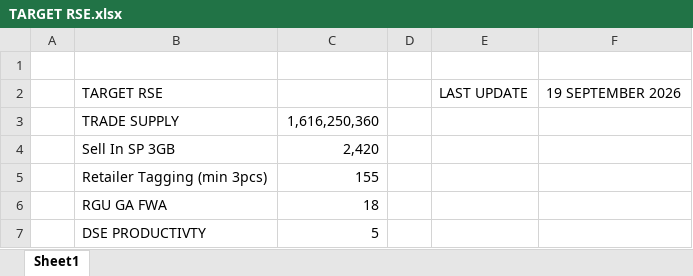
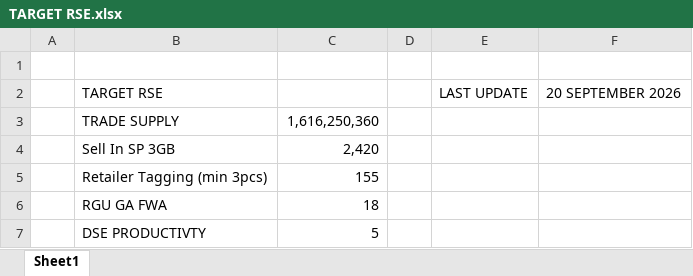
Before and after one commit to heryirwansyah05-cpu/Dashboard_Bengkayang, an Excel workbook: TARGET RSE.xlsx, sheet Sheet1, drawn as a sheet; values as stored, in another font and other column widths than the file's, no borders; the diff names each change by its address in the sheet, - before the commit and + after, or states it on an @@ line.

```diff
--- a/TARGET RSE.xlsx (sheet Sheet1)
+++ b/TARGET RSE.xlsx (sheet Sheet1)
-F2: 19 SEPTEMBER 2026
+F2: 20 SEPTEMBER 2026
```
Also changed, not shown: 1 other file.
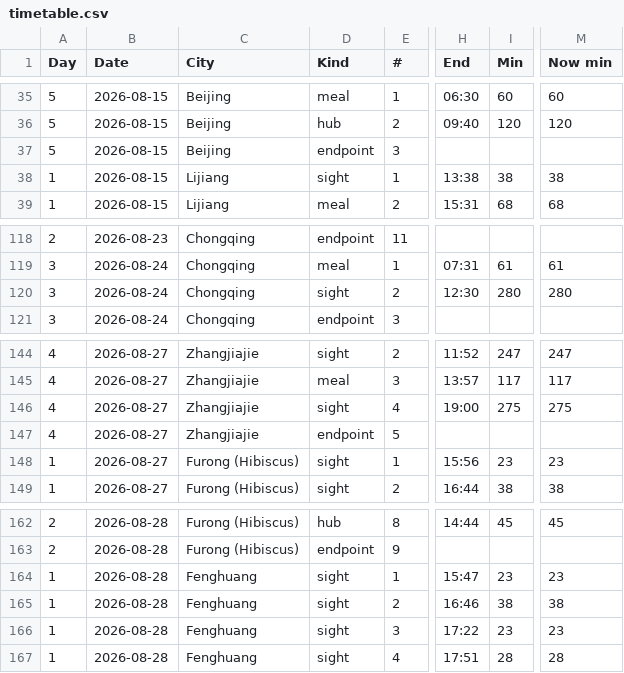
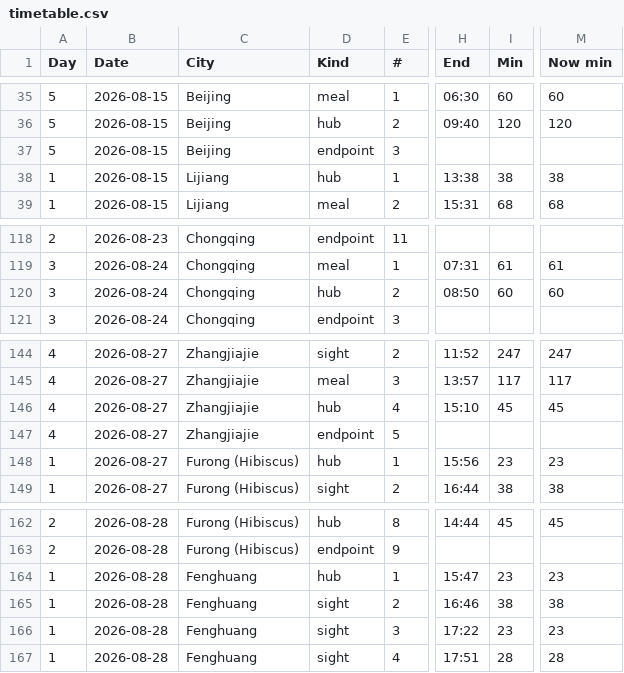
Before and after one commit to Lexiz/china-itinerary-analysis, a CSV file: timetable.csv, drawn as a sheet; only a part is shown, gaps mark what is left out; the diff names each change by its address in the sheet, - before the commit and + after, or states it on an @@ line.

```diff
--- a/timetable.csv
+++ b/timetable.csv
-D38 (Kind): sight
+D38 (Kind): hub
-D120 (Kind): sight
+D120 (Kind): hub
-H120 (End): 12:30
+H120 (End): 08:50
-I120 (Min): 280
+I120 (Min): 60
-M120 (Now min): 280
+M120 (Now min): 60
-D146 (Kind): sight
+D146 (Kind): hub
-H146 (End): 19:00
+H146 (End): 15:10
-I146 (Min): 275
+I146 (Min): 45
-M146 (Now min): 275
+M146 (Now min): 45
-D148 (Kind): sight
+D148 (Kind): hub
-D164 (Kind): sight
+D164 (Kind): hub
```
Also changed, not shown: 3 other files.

---

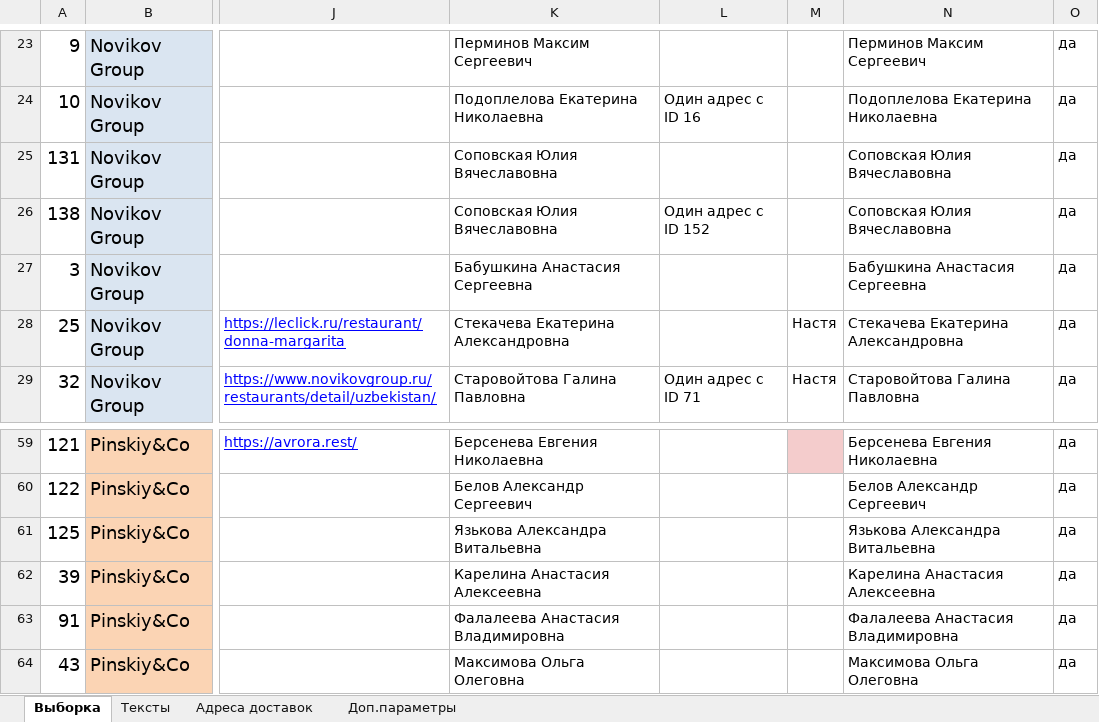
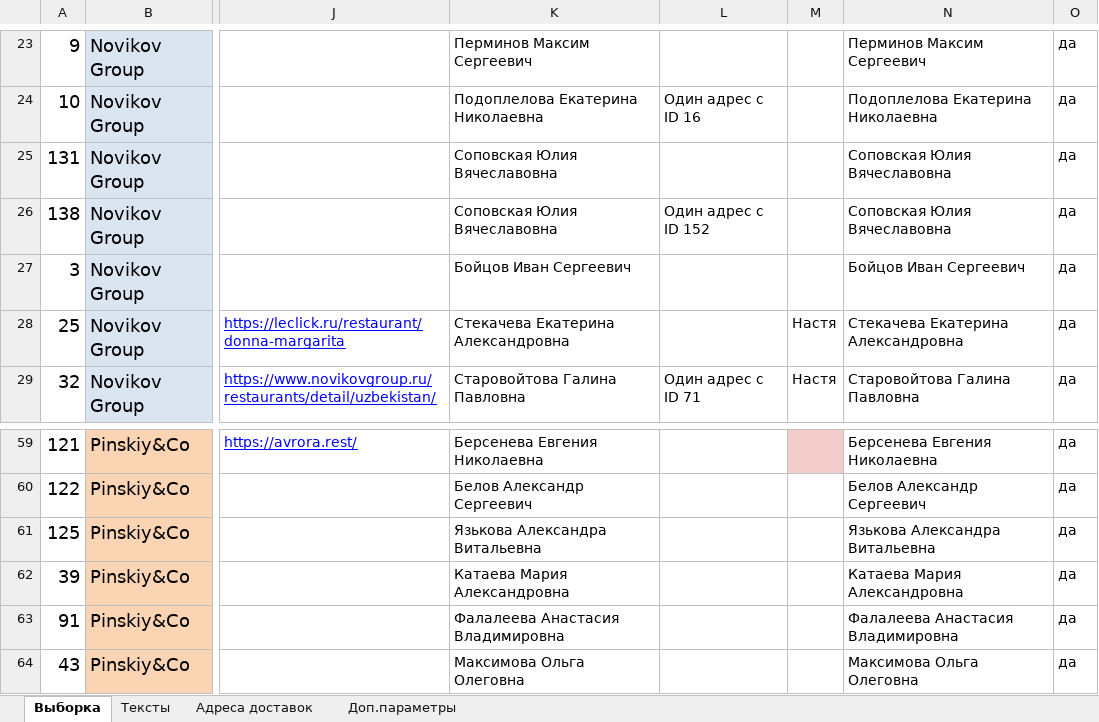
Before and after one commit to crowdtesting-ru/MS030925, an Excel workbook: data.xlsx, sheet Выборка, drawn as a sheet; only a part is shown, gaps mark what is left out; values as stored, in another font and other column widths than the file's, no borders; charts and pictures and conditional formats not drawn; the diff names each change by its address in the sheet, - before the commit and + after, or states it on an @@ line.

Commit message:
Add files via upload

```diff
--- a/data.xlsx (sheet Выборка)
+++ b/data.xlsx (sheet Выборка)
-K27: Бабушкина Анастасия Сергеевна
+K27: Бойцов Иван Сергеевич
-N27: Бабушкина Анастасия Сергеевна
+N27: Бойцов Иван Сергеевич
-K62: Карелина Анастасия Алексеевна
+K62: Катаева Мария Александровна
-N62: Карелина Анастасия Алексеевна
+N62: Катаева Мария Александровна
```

**Work order**
Which lines above contain "xlsx"? Show each of them.

**Reply**
Before and after one commit to heryirwansyah05-cpu/Dashboard_Bengkayang, an Excel workbook: TARGET RSE.xlsx, sheet Sheet1, drawn as a sheet; values as stored, in another font and other column widths than the file's, no borders; the diff names each change by its address in the sheet, - before the commit and + after, or states it on an @@ line.
--- a/TARGET RSE.xlsx (sheet Sheet1)
+++ b/TARGET RSE.xlsx (sheet Sheet1)
Before and after one commit to crowdtesting-ru/MS030925, an Excel workbook: data.xlsx, sheet Выборка, drawn as a sheet; only a part is shown, gaps mark what is left out; values as stored, in another font and other column widths than the file's, no borders; charts and pictures and conditional formats not drawn; the diff names each change by its address in the sheet, - before the commit and + after, or states it on an @@ line.
--- a/data.xlsx (sheet Выборка)
+++ b/data.xlsx (sheet Выборка)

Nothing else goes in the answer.